▸ **DATA EXTRACT**:
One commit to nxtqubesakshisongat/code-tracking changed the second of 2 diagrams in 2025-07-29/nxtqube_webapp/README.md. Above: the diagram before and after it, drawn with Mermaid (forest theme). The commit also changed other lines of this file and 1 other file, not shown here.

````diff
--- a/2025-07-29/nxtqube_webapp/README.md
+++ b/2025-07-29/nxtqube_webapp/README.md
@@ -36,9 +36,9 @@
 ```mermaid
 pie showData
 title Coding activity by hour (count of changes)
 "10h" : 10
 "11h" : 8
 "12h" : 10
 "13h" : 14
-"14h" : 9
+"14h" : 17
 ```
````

▸ **YOUR ASSIGNMENT**: Wherever the string "README" appears in a line of the records, copy that line.

▸ **OUTPUT FOR THIS EXERCISE**:
One commit to nxtqubesakshisongat/code-tracking changed the second of 2 diagrams in 2025-07-29/nxtqube_webapp/README.md. Above: the diagram before and after it, drawn with Mermaid (forest theme). The commit also changed other lines of this file and 1 other file, not shown here.
--- a/2025-07-29/nxtqube_webapp/README.md
+++ b/2025-07-29/nxtqube_webapp/README.md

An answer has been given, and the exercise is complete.